◆ **Problem description**
Which lines in the listing below contain the word "tool"? Copy each one.

◆ **Extracted entries**
*** Begin section ***

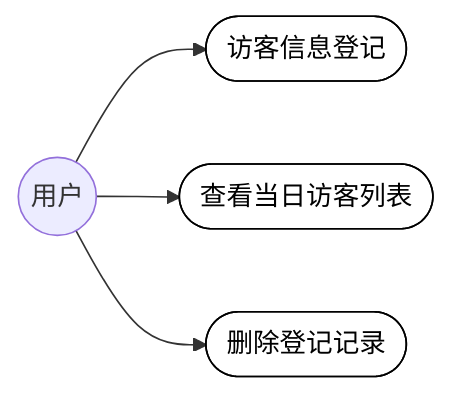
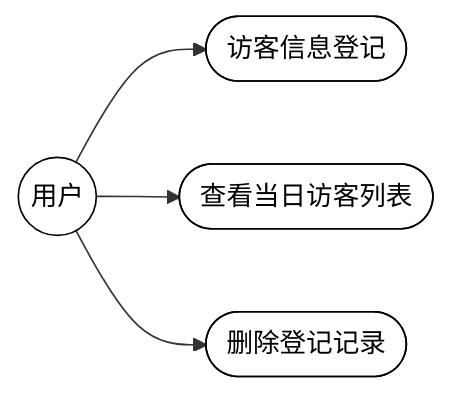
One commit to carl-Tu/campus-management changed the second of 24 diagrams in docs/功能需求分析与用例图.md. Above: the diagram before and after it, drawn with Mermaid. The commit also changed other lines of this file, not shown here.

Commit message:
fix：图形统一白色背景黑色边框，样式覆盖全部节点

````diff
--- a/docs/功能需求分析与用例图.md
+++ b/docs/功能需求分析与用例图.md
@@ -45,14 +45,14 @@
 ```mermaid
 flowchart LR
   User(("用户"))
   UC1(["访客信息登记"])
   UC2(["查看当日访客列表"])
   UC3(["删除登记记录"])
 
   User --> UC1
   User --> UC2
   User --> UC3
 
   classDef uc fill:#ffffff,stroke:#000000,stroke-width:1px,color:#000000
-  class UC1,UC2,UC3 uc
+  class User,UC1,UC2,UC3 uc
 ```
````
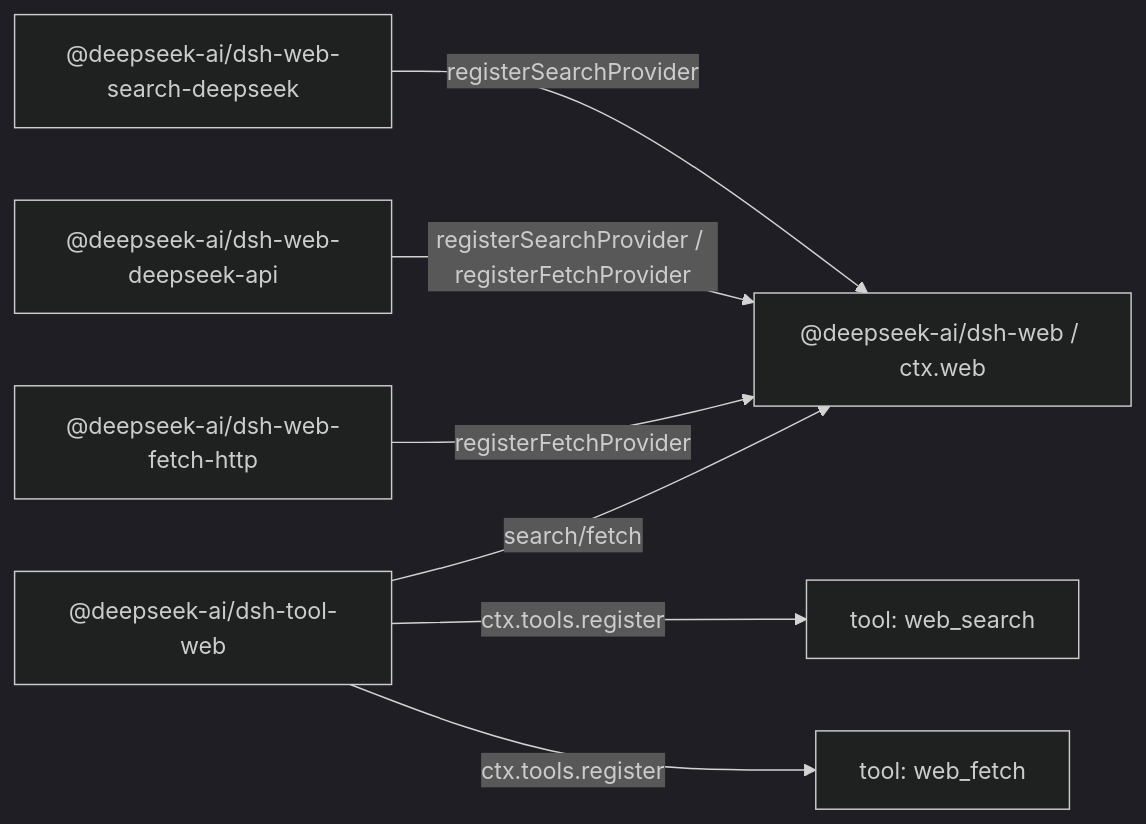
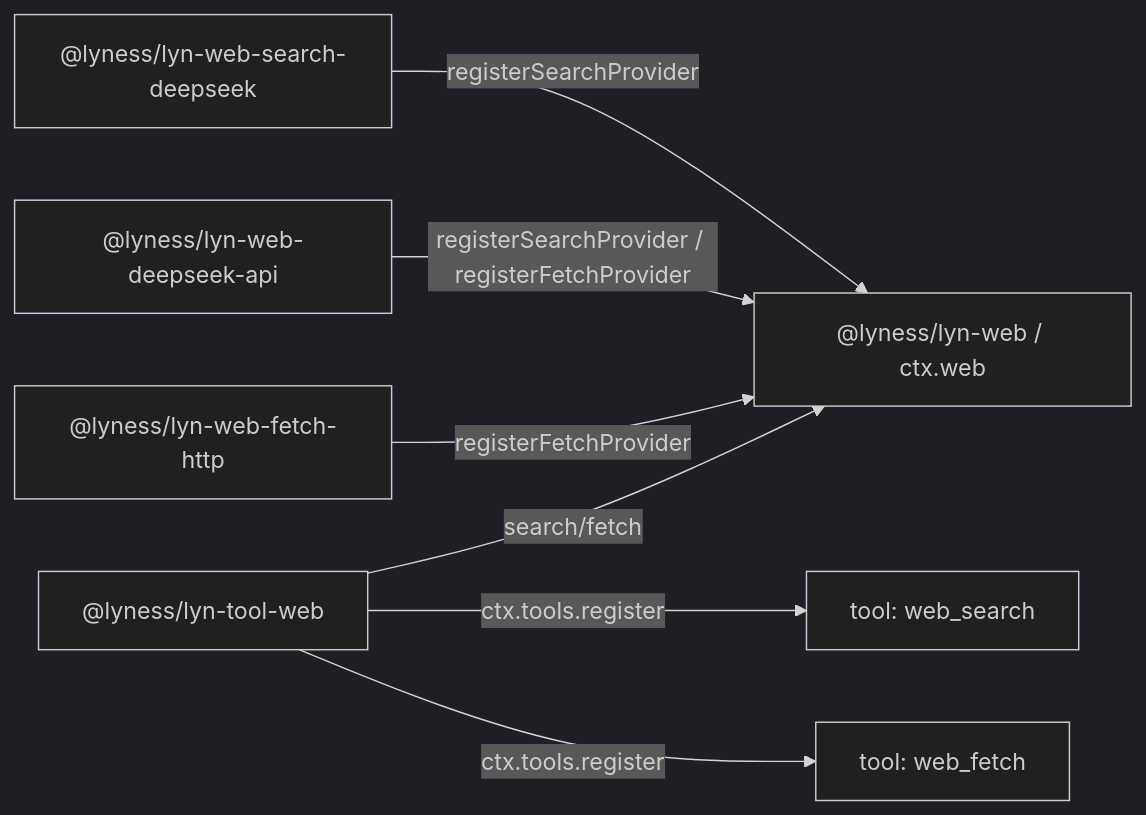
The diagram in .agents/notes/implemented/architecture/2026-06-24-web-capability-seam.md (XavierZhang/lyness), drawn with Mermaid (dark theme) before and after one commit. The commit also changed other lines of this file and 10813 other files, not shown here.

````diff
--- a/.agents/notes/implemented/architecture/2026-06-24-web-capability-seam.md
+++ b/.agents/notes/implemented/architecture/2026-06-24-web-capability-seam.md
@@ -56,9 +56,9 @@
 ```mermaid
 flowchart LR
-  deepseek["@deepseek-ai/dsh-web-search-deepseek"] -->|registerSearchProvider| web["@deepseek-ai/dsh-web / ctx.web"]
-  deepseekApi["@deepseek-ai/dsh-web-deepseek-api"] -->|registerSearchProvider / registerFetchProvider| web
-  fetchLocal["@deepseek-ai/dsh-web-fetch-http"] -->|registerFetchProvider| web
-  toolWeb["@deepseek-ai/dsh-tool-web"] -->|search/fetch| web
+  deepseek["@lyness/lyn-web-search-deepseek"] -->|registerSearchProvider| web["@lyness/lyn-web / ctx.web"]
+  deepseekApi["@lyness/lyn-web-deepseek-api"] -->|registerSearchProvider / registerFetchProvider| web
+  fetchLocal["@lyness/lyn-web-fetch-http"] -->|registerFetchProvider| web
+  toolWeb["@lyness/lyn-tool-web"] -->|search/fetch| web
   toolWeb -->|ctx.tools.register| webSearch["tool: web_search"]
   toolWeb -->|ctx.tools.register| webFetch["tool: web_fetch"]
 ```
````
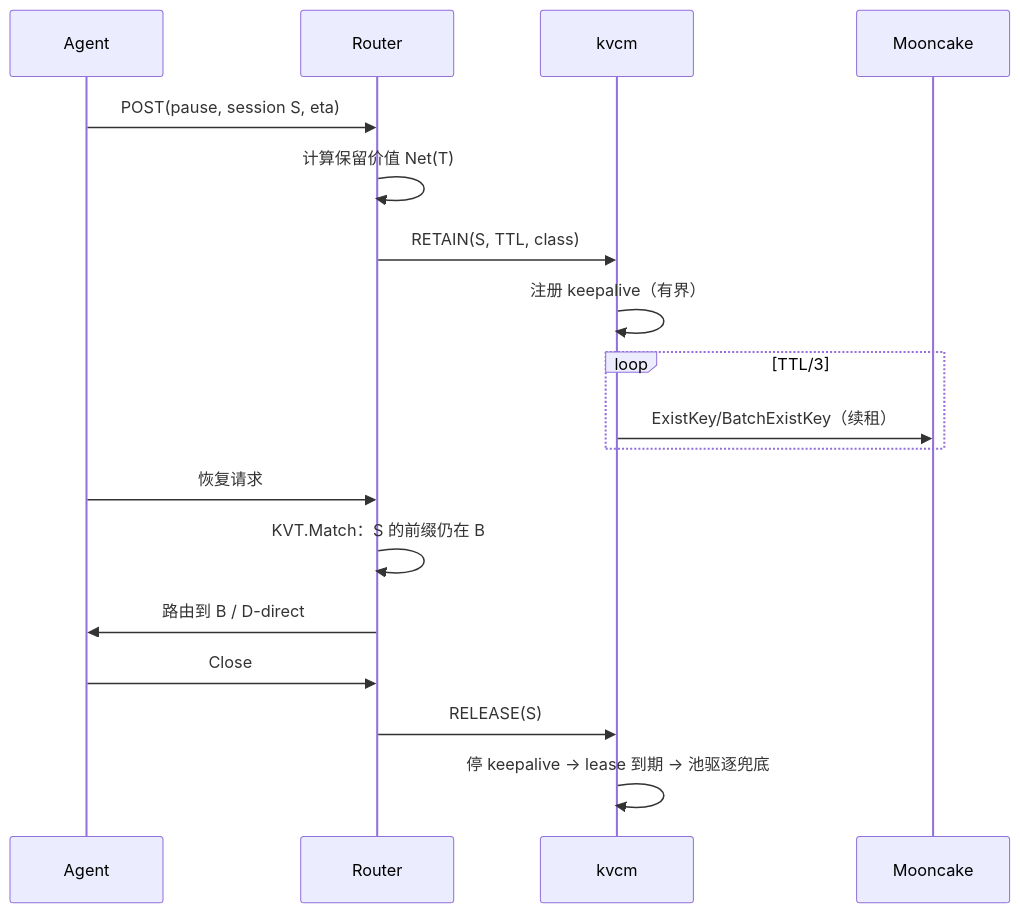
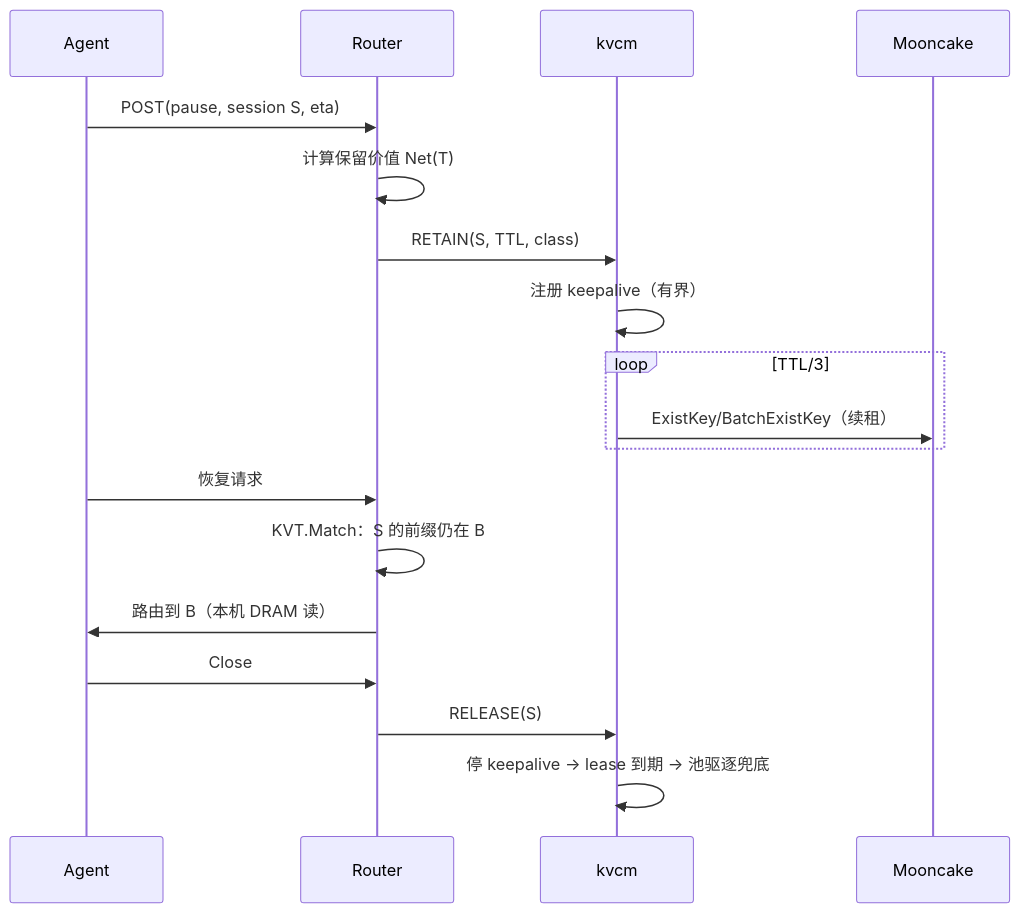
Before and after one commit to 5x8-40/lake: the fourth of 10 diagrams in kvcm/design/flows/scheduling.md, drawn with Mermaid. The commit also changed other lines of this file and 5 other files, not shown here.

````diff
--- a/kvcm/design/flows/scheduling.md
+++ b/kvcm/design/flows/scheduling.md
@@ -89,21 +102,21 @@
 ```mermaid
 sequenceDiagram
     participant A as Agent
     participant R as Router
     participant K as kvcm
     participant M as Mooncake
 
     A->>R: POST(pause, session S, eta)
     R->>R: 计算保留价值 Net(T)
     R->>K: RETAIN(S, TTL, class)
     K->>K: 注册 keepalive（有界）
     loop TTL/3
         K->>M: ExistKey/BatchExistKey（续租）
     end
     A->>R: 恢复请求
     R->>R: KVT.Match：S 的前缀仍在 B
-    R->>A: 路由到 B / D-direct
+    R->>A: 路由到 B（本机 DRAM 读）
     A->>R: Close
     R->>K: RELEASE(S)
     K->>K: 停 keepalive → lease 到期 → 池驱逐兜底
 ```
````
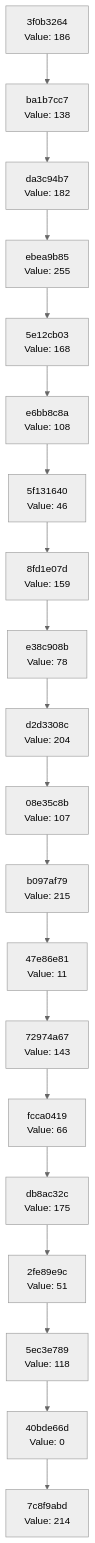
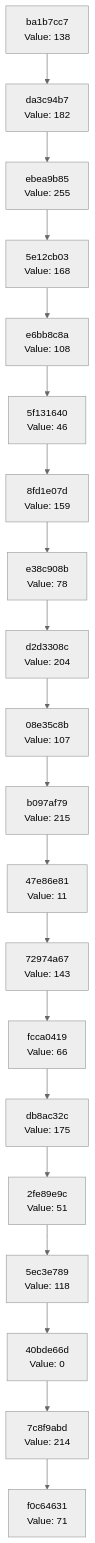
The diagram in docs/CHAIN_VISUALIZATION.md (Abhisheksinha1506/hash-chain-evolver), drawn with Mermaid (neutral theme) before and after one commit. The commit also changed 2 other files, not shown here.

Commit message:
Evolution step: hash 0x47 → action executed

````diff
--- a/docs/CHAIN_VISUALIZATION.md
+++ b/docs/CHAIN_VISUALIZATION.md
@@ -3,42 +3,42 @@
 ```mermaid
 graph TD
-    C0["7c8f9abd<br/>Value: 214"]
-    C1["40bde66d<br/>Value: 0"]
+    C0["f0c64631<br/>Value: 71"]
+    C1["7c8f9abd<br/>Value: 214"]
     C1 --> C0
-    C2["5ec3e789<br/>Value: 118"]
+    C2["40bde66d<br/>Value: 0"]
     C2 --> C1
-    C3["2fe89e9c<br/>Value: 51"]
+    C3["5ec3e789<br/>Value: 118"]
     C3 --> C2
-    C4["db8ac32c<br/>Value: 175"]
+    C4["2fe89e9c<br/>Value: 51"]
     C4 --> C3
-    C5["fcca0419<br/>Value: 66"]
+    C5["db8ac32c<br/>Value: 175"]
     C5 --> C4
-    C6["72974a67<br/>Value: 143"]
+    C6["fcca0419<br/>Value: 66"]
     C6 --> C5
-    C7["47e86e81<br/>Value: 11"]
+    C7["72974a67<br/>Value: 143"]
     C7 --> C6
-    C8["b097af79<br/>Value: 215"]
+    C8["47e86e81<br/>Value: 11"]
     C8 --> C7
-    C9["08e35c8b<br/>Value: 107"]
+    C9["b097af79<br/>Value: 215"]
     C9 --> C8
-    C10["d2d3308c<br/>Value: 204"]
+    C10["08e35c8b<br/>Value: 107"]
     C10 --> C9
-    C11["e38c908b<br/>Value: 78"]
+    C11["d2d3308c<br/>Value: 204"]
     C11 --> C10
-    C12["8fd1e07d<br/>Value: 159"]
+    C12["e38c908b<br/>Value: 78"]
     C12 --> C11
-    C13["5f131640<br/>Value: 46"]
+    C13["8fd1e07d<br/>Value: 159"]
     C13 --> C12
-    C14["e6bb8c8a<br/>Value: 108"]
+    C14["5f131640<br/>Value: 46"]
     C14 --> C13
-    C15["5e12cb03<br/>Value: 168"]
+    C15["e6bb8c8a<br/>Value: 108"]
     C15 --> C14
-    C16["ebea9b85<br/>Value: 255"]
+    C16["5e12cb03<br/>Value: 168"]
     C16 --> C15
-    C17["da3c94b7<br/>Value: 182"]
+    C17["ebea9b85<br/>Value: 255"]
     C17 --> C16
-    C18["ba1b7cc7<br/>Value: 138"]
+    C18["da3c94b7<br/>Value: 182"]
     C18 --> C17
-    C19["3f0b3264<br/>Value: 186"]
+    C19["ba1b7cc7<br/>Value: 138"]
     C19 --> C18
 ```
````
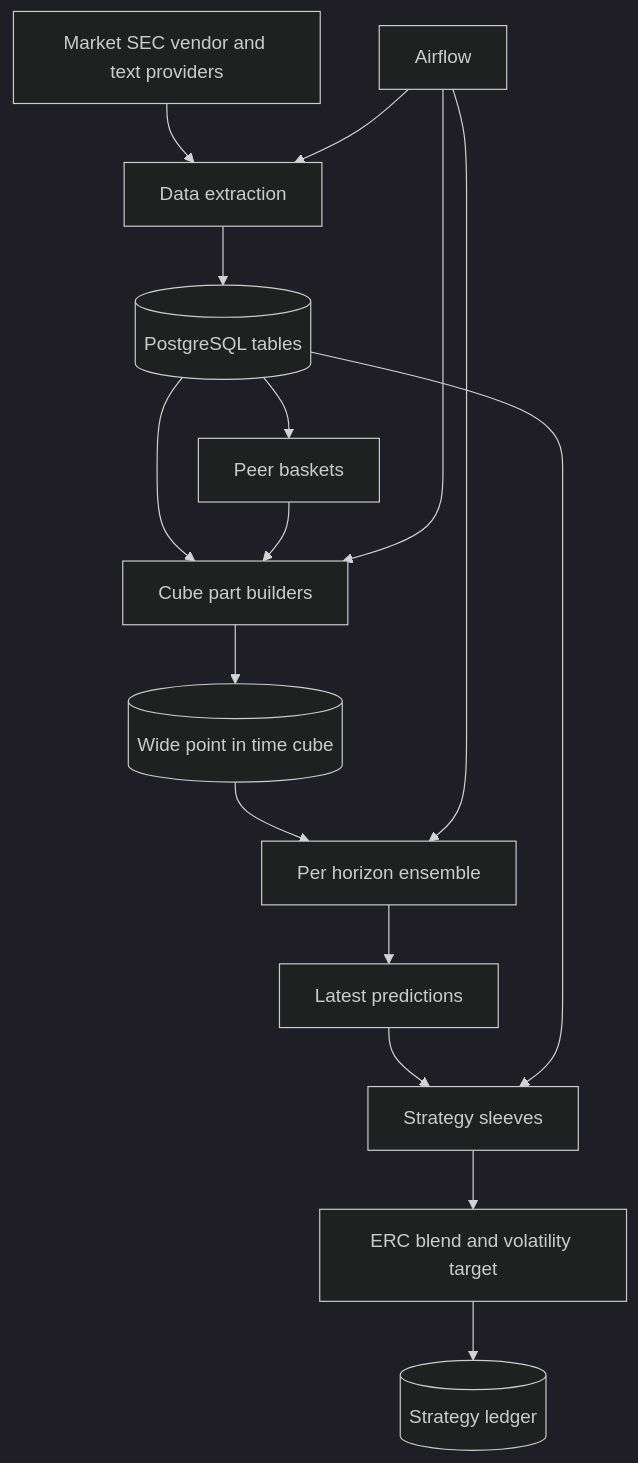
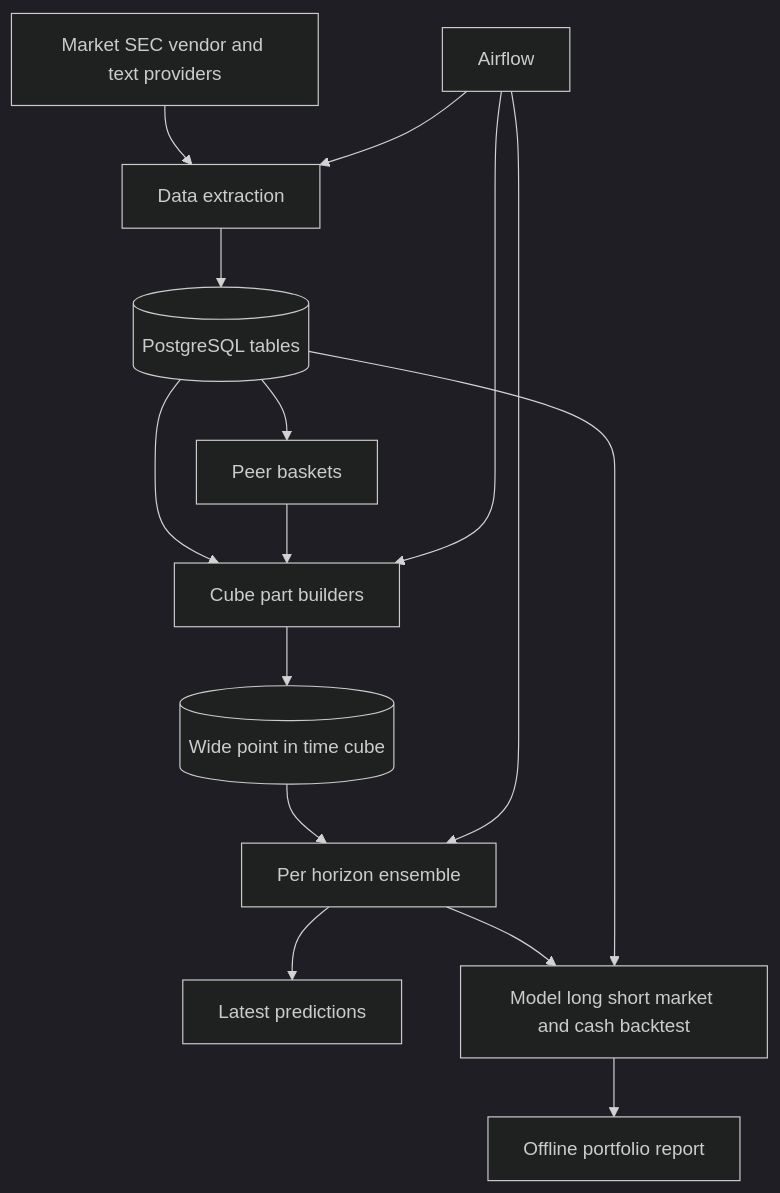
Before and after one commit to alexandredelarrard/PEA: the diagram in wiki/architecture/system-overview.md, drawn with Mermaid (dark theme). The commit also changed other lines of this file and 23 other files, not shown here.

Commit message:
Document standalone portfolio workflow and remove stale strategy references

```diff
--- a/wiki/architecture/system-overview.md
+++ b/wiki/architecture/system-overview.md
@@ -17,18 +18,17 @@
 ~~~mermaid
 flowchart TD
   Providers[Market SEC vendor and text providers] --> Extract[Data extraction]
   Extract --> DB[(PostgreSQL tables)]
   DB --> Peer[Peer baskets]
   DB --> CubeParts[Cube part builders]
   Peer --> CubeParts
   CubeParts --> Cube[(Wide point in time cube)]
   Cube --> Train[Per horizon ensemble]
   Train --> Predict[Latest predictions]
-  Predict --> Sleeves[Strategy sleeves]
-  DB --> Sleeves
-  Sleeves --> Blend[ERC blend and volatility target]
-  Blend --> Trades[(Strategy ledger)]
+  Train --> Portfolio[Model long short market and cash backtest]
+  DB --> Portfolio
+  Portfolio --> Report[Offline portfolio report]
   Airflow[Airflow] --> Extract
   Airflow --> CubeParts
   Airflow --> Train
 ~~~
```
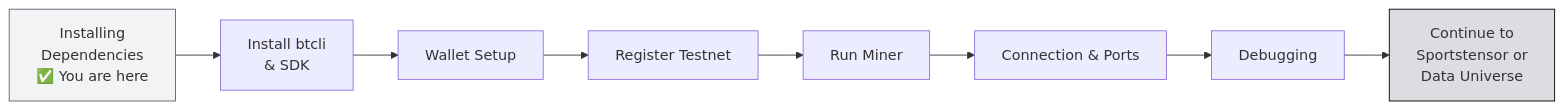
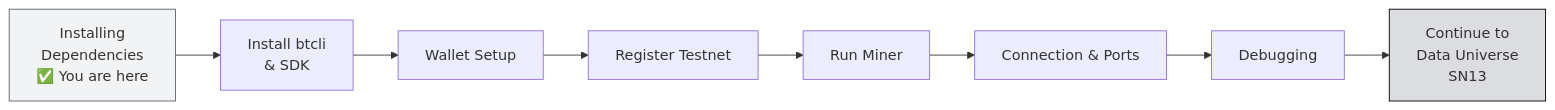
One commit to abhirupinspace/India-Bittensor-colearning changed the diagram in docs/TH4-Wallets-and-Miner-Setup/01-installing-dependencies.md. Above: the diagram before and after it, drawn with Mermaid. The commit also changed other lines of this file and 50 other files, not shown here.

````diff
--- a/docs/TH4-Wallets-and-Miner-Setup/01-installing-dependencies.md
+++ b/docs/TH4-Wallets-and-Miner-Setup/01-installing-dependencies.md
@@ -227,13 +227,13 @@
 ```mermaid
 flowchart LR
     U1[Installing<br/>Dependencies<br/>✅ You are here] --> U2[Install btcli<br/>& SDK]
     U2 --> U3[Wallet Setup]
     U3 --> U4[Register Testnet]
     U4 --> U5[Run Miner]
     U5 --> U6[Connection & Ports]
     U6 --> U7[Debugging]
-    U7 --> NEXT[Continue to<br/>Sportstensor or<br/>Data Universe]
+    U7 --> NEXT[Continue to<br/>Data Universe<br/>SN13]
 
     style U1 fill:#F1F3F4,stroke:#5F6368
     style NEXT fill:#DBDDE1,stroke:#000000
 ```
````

*** End section ***

◆ **Output for this exercise**
-  toolWeb["@deepseek-ai/dsh-tool-web"] -->|search/fetch| web
+  toolWeb["@lyness/lyn-tool-web"] -->|search/fetch| web
   toolWeb -->|ctx.tools.register| webSearch["tool: web_search"]
   toolWeb -->|ctx.tools.register| webFetch["tool: web_fetch"]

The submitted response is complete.